▶ [Aim of the task] Could you reproduce the entries exactly, omitting every picture?

★ ★ ★ ★

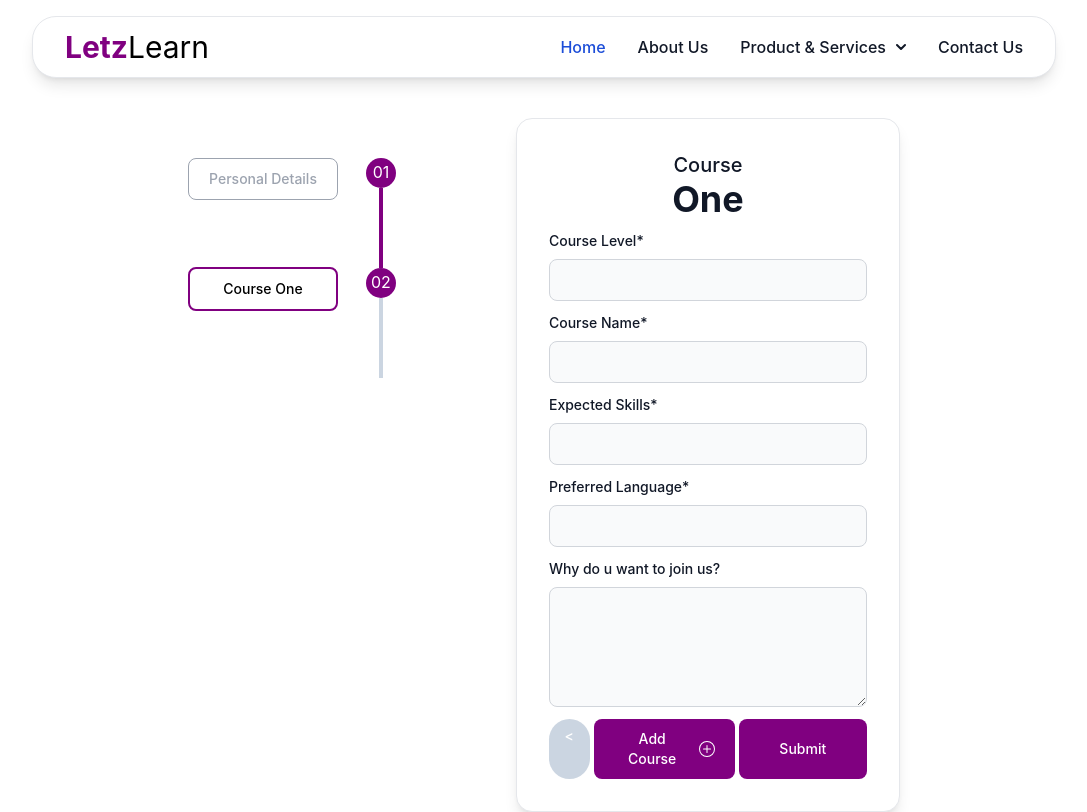
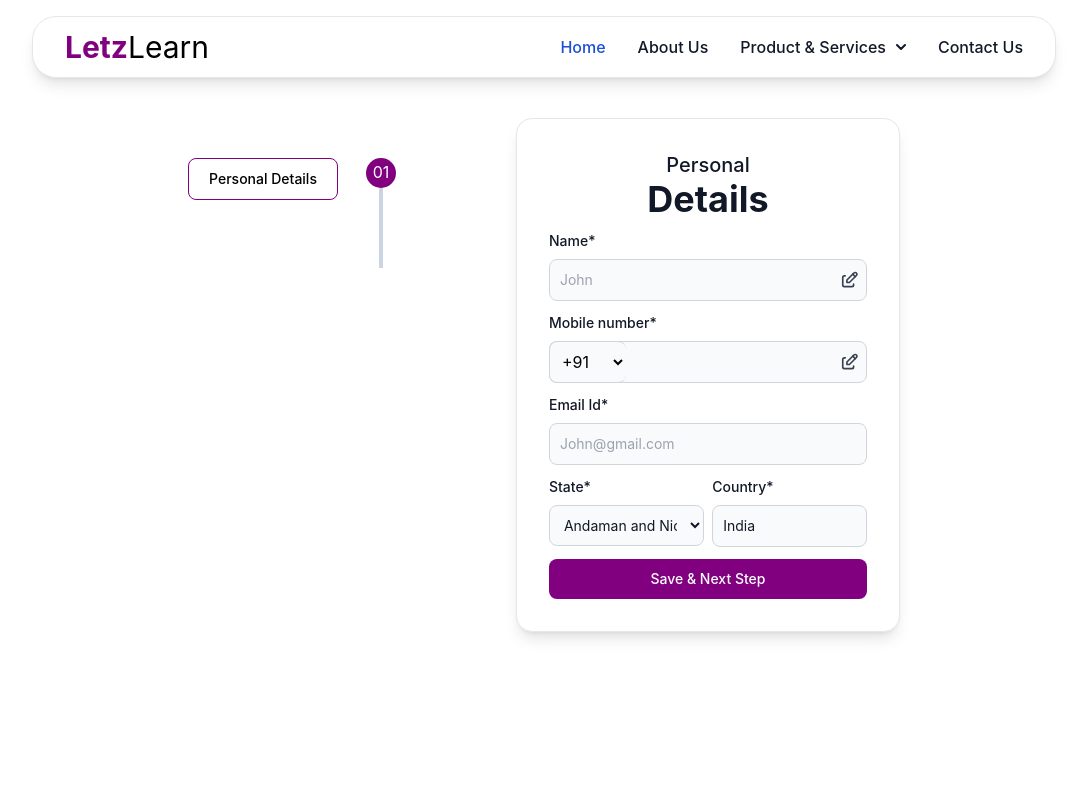
Before and after one commit to smart92dev/letzlearn-test, a React (Create React App) app: page / in a window 1280 px wide. Shown: the whole page, without its empty margins (96-1183 px from the left). Built offline with nearby package versions, Linux system fonts and the light colour scheme.

Commit message:
finish personal detail page validation

```diff
--- a/src/App.css
+++ b/src/App.css
@@ -28,6 +28,17 @@
   color: #61dafb;
 }
 
+input::-webkit-outer-spin-button,
+input::-webkit-inner-spin-button {
+  -webkit-appearance: none;
+  margin: 0;
+}
+
+/* Firefox */
+input[type=number] {
+  -moz-appearance: textfield;
+}
+
 @keyframes App-logo-spin {
   from {
     transform: rotate(0deg);
--- a/src/components/PersonalDetail/index.js
+++ b/src/components/PersonalDetail/index.js
@@ -1,5 +1,5 @@
 import React from "react";
-import { useState } from "react";
+import { useState, useEffect } from "react";
 import dialData from "../../data/dial.json";
 import stateData from "../../data/state.json";
 import { useSelector, useDispatch } from "react-redux";
@@ -9,13 +9,25 @@ export default function index(props) {
   const { next } = props;
   const personalData = useSelector((state) => state.userState.userData);
   const dispatch = useDispatch();
-
+  const initialValidationData = {
+    name: '',
+    number: '',
+    emailId: '',
+    stateAddress: '',
+    country: '',
+  }
   const [name, setName] = useState(personalData.name);
   const [number, setNumber] = useState(personalData.number);
   const [emailId, setEmailId] = useState(personalData.emailId);
   const [country, setCountry] = useState(personalData.country);
   const [stateAddress, setStateAddress] = useState(personalData.stateAddress);
+  const [validation, setValidation] = useState(initialValidationData);
+  const [clickSubmit, setClickSubmit] = useState(false);
 
+  useEffect(() => {
+    if (clickSubmit === true)
+      checkValidation();
+  }, [name, emailId, stateAddress, country, number])
   const changeName = (e) => {
     setName(e.target.value);
   };
@@ -36,11 +48,58 @@ export default function index(props) {
     setStateAddress(e.target.value);
   };
 
-  const handleSubmit = () => {
-    dispatch(
-      submitPersonalData({ name, emailId, number, country, stateAddress })
-    );
-    next();
+  const isValidEmail = (email) => {
+    const regex = /^[a-zA-Z0-9._%+-]+@[a-zA-Z0-9.-]+\.[a-zA-Z]{2,4}$/;
+    return regex.test(String(email).toLowerCase());
+  }
+
+  const checkValidation = () => {
+    let res = true;
+    let validationData = initialValidationData;
+    if (name === '')
+    {
+      validationData.name = "Please insert name."
+      res = false;
+    }
+    if (emailId === '')
+    {
+      validationData.email = "Please insert email."
+      res = false;
+    }
+    if (!isValidEmail(emailId))
+    {
+      validationData.emailId = "Please insert valid email."
+      res = false;
+    }
+    if (number === '')
+    {
+      validationData.number = "Please insert mobile number."
+      res = false;
+    }
+    if (stateAddress === '')
+    {
+      validationData.stateAddress = "Please insert state."
+      res = false
+    }
+    if (country === '')
+    {
+      validationData.country = "Please insert country."
+      res = false
+    }
+    setValidation(validationData);
+    return res;
+  }
+
+  const handleSubmit = (e) => {
+    e.preventDefault();
+    let res = checkValidation();
+    if (res === true){
+      dispatch(
+        submitPersonalData({ name, emailId, number, country, stateAddress })
+      );
+      next();
+    }
+    setClickSubmit(true);
   };
 
   return (
@@ -61,7 +120,7 @@ export default function index(props) {
           >
             Name*
           </label>
-          <div className="relative mb-6">
+          <div className="relative">
             <input
               type="text"
               onChange={(e) => changeName(e)}
@@ -88,6 +147,7 @@ export default function index(props) {
               </svg>
             </div>
           </div>
+          { validation.name !== '' ? <div className="text-red-600 font-bold text-left">{validation.name}</div> : <></>}
         </div>
         <div>
           <label
@@ -96,7 +156,7 @@ export default function index(props) {
           >
             Mobile number*
           </label>
-          <div className="relative mb-6">
+          <div className="relative">
             <select
               value={country}
               onChange={(e) => changeCountry(e)}
@@ -109,7 +169,7 @@ export default function index(props) {
               ))}
             </select>
             <input
-              type="text"
+              type="number"
               onChange={(e) => changeNumber(e)}
               value={number}
               className="bg-gray-50 border border-gray-300 text-gray-900 text-sm rounded-lg focus:ring-main focus:outline-none block w-full pr-7 pl-[80px] p-2.5  dark:bg-gray-700 dark:border-gray-600 dark:placeholder-gray-400 dark:text-white dark:focus:ring-blue-500 dark:focus:border-blue-500"
@@ -133,6 +193,7 @@ export default function index(props) {
               </svg>
             </div>
           </div>
+          { validation.number !== '' ? <div className="text-red-600 font-bold text-left">{validation.number}</div> : <></>}
         </div>
         <div>
           <label
@@ -149,6 +210,7 @@ export default function index(props) {
             className="bg-gray-50 border border-gray-300 text-gray-900 text-sm rounded-lg focus:ring-main focus:outline-none block w-full p-2.5  dark:bg-gray-700 dark:border-gray-600 dark:placeholder-gray-400 dark:text-white dark:focus:ring-blue-500 dark:focus:border-blue-500"
             required
           />
+          { validation.emailId !== '' ? <div className="text-red-600 font-bold text-left">{validation.emailId}</div> : <></>}
         </div>
         <div className="flex flex-row gap-2">
           <div>
@@ -196,9 +258,11 @@ export default function index(props) {
             />
           </div>
         </div>
+        { validation.stateAddress !== '' ? <div className="text-red-600 font-bold text-left">{validation.stateAddress}</div> : <></>}
+        { validation.country !== '' ? <div className="text-red-600 font-bold text-left">{validation.country}</div> : <></>}
         <button
           className="w-full text-white bg-main hover:bg-purple-800 focus:ring-purple-800 focus:outline-none focus:bg-main font-medium rounded-lg text-sm px-5 py-2.5 text-center dark:bg-blue-600 dark:hover:bg-blue-700 dark:focus:ring-blue-800"
-          onClick={handleSubmit}
+          onClick={(e) => handleSubmit(e)}
         >
           Save & Next Step
         </button>
--- a/src/pages/Home/index.js
+++ b/src/pages/Home/index.js
@@ -6,7 +6,7 @@ import Stepper from '../../components/Stepper'
 import Sidebar from '../../components/Sidebar'
 
 export default function index() {
-  const [ count, setCount ] = useState(2);
+  const [ count, setCount ] = useState(1);
   const downCount = () => {
     setCount(count - 1);
   }
```
Also changed, not shown: .eslintrc.js, 1 other file (tests, documents, lock files or other folders).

★ ★ ★ ★

▶ [Exercise answer]
Before and after one commit to smart92dev/letzlearn-test, a React (Create React App) app: page / in a window 1280 px wide. Shown: the whole page, without its empty margins (96-1183 px from the left). Built offline with nearby package versions, Linux system fonts and the light colour scheme.

Commit message:
finish personal detail page validation

```diff
--- a/src/App.css
+++ b/src/App.css
@@ -28,6 +28,17 @@
   color: #61dafb;
 }
 
+input::-webkit-outer-spin-button,
+input::-webkit-inner-spin-button {
+  -webkit-appearance: none;
+  margin: 0;
+}
+
+/* Firefox */
+input[type=number] {
+  -moz-appearance: textfield;
+}
+
 @keyframes App-logo-spin {
   from {
     transform: rotate(0deg);
--- a/src/components/PersonalDetail/index.js
+++ b/src/components/PersonalDetail/index.js
@@ -1,5 +1,5 @@
 import React from "react";
-import { useState } from "react";
+import { useState, useEffect } from "react";
 import dialData from "../../data/dial.json";
 import stateData from "../../data/state.json";
 import { useSelector, useDispatch } from "react-redux";
@@ -9,13 +9,25 @@ export default function index(props) {
   const { next } = props;
   const personalData = useSelector((state) => state.userState.userData);
   const dispatch = useDispatch();
-
+  const initialValidationData = {
+    name: '',
+    number: '',
+    emailId: '',
+    stateAddress: '',
+    country: '',
+  }
   const [name, setName] = useState(personalData.name);
   const [number, setNumber] = useState(personalData.number);
   const [emailId, setEmailId] = useState(personalData.emailId);
   const [country, setCountry] = useState(personalData.country);
   const [stateAddress, setStateAddress] = useState(personalData.stateAddress);
+  const [validation, setValidation] = useState(initialValidationData);
+  const [clickSubmit, setClickSubmit] = useState(false);
 
+  useEffect(() => {
+    if (clickSubmit === true)
+      checkValidation();
+  }, [name, emailId, stateAddress, country, number])
   const changeName = (e) => {
     setName(e.target.value);
   };
@@ -36,11 +48,58 @@ export default function index(props) {
     setStateAddress(e.target.value);
   };
 
-  const handleSubmit = () => {
-    dispatch(
-      submitPersonalData({ name, emailId, number, country, stateAddress })
-    );
-    next();
+  const isValidEmail = (email) => {
+    const regex = /^[a-zA-Z0-9._%+-]+@[a-zA-Z0-9.-]+\.[a-zA-Z]{2,4}$/;
+    return regex.test(String(email).toLowerCase());
+  }
+
+  const checkValidation = () => {
+    let res = true;
+    let validationData = initialValidationData;
+    if (name === '')
+    {
+      validationData.name = "Please insert name."
+      res = false;
+    }
+    if (emailId === '')
+    {
+      validationData.email = "Please insert email."
+      res = false;
+    }
+    if (!isValidEmail(emailId))
+    {
+      validationData.emailId = "Please insert valid email."
+      res = false;
+    }
+    if (number === '')
+    {
+      validationData.number = "Please insert mobile number."
+      res = false;
+    }
+    if (stateAddress === '')
+    {
+      validationData.stateAddress = "Please insert state."
+      res = false
+    }
+    if (country === '')
+    {
+      validationData.country = "Please insert country."
+      res = false
+    }
+    setValidation(validationData);
+    return res;
+  }
+
+  const handleSubmit = (e) => {
+    e.preventDefault();
+    let res = checkValidation();
+    if (res === true){
+      dispatch(
+        submitPersonalData({ name, emailId, number, country, stateAddress })
+      );
+      next();
+    }
+    setClickSubmit(true);
   };
 
   return (
@@ -61,7 +120,7 @@ export default function index(props) {
           >
             Name*
           </label>
-          <div className="relative mb-6">
+          <div className="relative">
             <input
               type="text"
               onChange={(e) => changeName(e)}
@@ -88,6 +147,7 @@ export default function index(props) {
               </svg>
             </div>
           </div>
+          { validation.name !== '' ? <div className="text-red-600 font-bold text-left">{validation.name}</div> : <></>}
         </div>
         <div>
           <label
@@ -96,7 +156,7 @@ export default function index(props) {
           >
             Mobile number*
           </label>
-          <div className="relative mb-6">
+          <div className="relative">
             <select
               value={country}
               onChange={(e) => changeCountry(e)}
@@ -109,7 +169,7 @@ export default function index(props) {
               ))}
             </select>
             <input
-              type="text"
+              type="number"
               onChange={(e) => changeNumber(e)}
               value={number}
               className="bg-gray-50 border border-gray-300 text-gray-900 text-sm rounded-lg focus:ring-main focus:outline-none block w-full pr-7 pl-[80px] p-2.5  dark:bg-gray-700 dark:border-gray-600 dark:placeholder-gray-400 dark:text-white dark:focus:ring-blue-500 dark:focus:border-blue-500"
@@ -133,6 +193,7 @@ export default function index(props) {
               </svg>
             </div>
           </div>
+          { validation.number !== '' ? <div className="text-red-600 font-bold text-left">{validation.number}</div> : <></>}
         </div>
         <div>
           <label
@@ -149,6 +210,7 @@ export default function index(props) {
             className="bg-gray-50 border border-gray-300 text-gray-900 text-sm rounded-lg focus:ring-main focus:outline-none block w-full p-2.5  dark:bg-gray-700 dark:border-gray-600 dark:placeholder-gray-400 dark:text-white dark:focus:ring-blue-500 dark:focus:border-blue-500"
             required
           />
+          { validation.emailId !== '' ? <div className="text-red-600 font-bold text-left">{validation.emailId}</div> : <></>}
         </div>
         <div className="flex flex-row gap-2">
           <div>
@@ -196,9 +258,11 @@ export default function index(props) {
             />
           </div>
         </div>
+        { validation.stateAddress !== '' ? <div className="text-red-600 font-bold text-left">{validation.stateAddress}</div> : <></>}
+        { validation.country !== '' ? <div className="text-red-600 font-bold text-left">{validation.country}</div> : <></>}
         <button
           className="w-full text-white bg-main hover:bg-purple-800 focus:ring-purple-800 focus:outline-none focus:bg-main font-medium rounded-lg text-sm px-5 py-2.5 text-center dark:bg-blue-600 dark:hover:bg-blue-700 dark:focus:ring-blue-800"
-          onClick={handleSubmit}
+          onClick={(e) => handleSubmit(e)}
         >
           Save & Next Step
         </button>
--- a/src/pages/Home/index.js
+++ b/src/pages/Home/index.js
@@ -6,7 +6,7 @@ import Stepper from '../../components/Stepper'
 import Sidebar from '../../components/Sidebar'
 
 export default function index() {
-  const [ count, setCount ] = useState(2);
+  const [ count, setCount ] = useState(1);
   const downCount = () => {
     setCount(count - 1);
   }
```
Also changed, not shown: .eslintrc.js, 1 other file (tests, documents, lock files or other folders).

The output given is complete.